from the world's big
The community of microorganisms that live inside of your stomach is one of the most important markers of health, physically and psychologically.
Neuroscientists now think of the gut as a "second brain"; it independently controls your digestive processes and is in constant conversation with your main brain. What do they talk about? Depression, theorizes Dr Emeran Mayer.
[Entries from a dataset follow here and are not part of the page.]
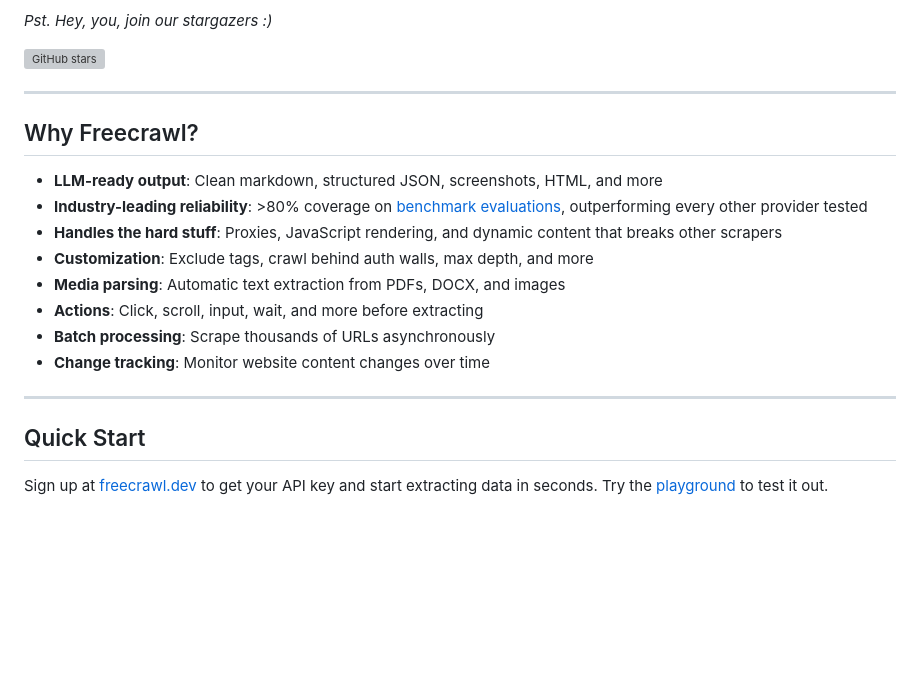
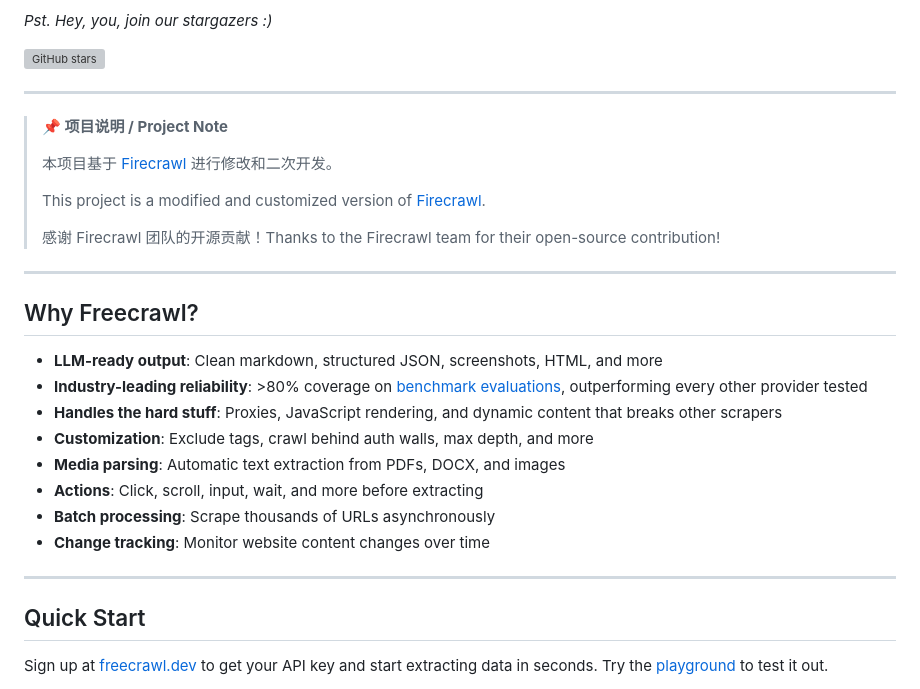
Before and after one commit to csuwl/freecrawl, a Markdown page: README.md, the part around one of its changes. Rendered like a GitHub page; blank space fills up the shorter version; grey boxes are pictures that could not be loaded.

Commit message:
docs: 添加项目基于 Firecrawl 的说明 / Add note about Firecrawl origin

```diff
--- a/README.md
+++ b/README.md
@@ -53,6 +55,19 @@ _Pst. Hey, you, join our stargazers :)_
   <img src="https://img.shields.io/github/stars/freecrawl/freecrawl.svg?style=social&label=Star&maxAge=2592000" alt="GitHub stars">
 </a>
 
+
+---
+
+
+> **📌 项目说明 / Project Note**
+>
+> 本项目基于 [Firecrawl](https://github.com/mendableai/firecrawl) 进行修改和二次开发。
+>
+> This project is a modified and customized version of [Firecrawl](https://github.com/mendableai/firecrawl).
+>
+> 感谢 Firecrawl 团队的开源贡献！Thanks to the Firecrawl team for their open-source contribution!
+>
+
 ---
 
 ## Why Freecrawl?
@@ -66,7 +81,9 @@ _Pst. Hey, you, join our stargazers :)_
 - **Batch processing**: Scrape thousands of URLs asynchronously
 - **Change tracking**: Monitor website content changes over time
 
+
 ---
+
 
 ## Quick Start
 
```
Also changed, not shown: other parts of README.md (+30 -0 lines).
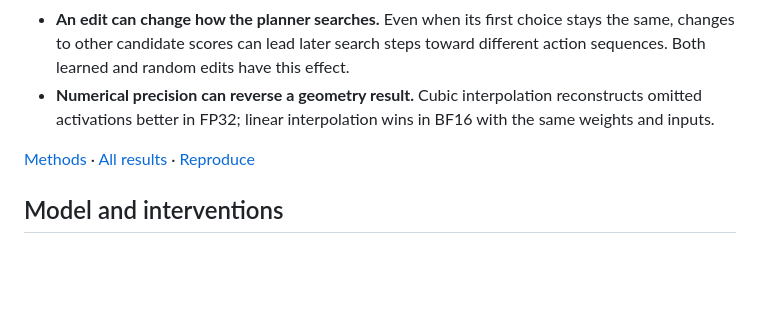
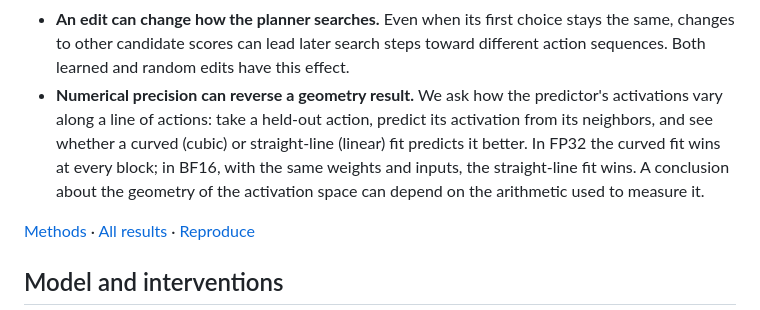
Before and after one commit to stevenybuilder/jepa_steering, a Markdown page: README.md, the part around the change. Rendered like a GitHub page; blank space fills up the shorter version.

Commit message:
README: explain the precision finding for a first read
Co-Authored-By: Claude Fable 5.1 <noreply@anthropic.com>
Claude-Session: https://claude.ai/code/session_01SMwgXdSbZSAH9rncWBBCNd

```diff
--- a/README.md
+++ b/README.md
@@ -20,9 +20,13 @@ Three findings explain how steering affects this world model:
 - **An edit can change how the planner searches.** Even when its first choice
   stays the same, changes to other candidate scores can lead later search steps
   toward different action sequences. Both learned and random edits have this effect.
-- **Numerical precision can reverse a geometry result.** Cubic interpolation
-  reconstructs omitted activations better in FP32; linear interpolation wins in
-  BF16 with the same weights and inputs.
+- **Numerical precision can reverse a geometry result.** We ask how the
+  predictor's activations vary along a line of actions: take a held-out action,
+  predict its activation from its neighbors, and see whether a curved (cubic)
+  or straight-line (linear) fit predicts it better. In FP32 the curved fit
+  wins at every block; in BF16, with the same weights and inputs, the
+  straight-line fit wins. A conclusion about the geometry of the activation
+  space can depend on the arithmetic used to measure it.
 
 [Methods](docs/METHODS.md) · [All results](docs/RESULTS.md) · [Reproduce](docs/REPRODUCING.md)
 
```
We all feel things in our gut – intuitions that give us subtle physiological alerts, stress and anxiety that unsettle us, bad reactions to food, and conversely feelings of contentment from the right food, or flutters from an exciting experience. But according to Dr Emeran Mayer, what we feel is just a small fraction of what’s going on in a region of our body that is still quite mysterious – even to the experts.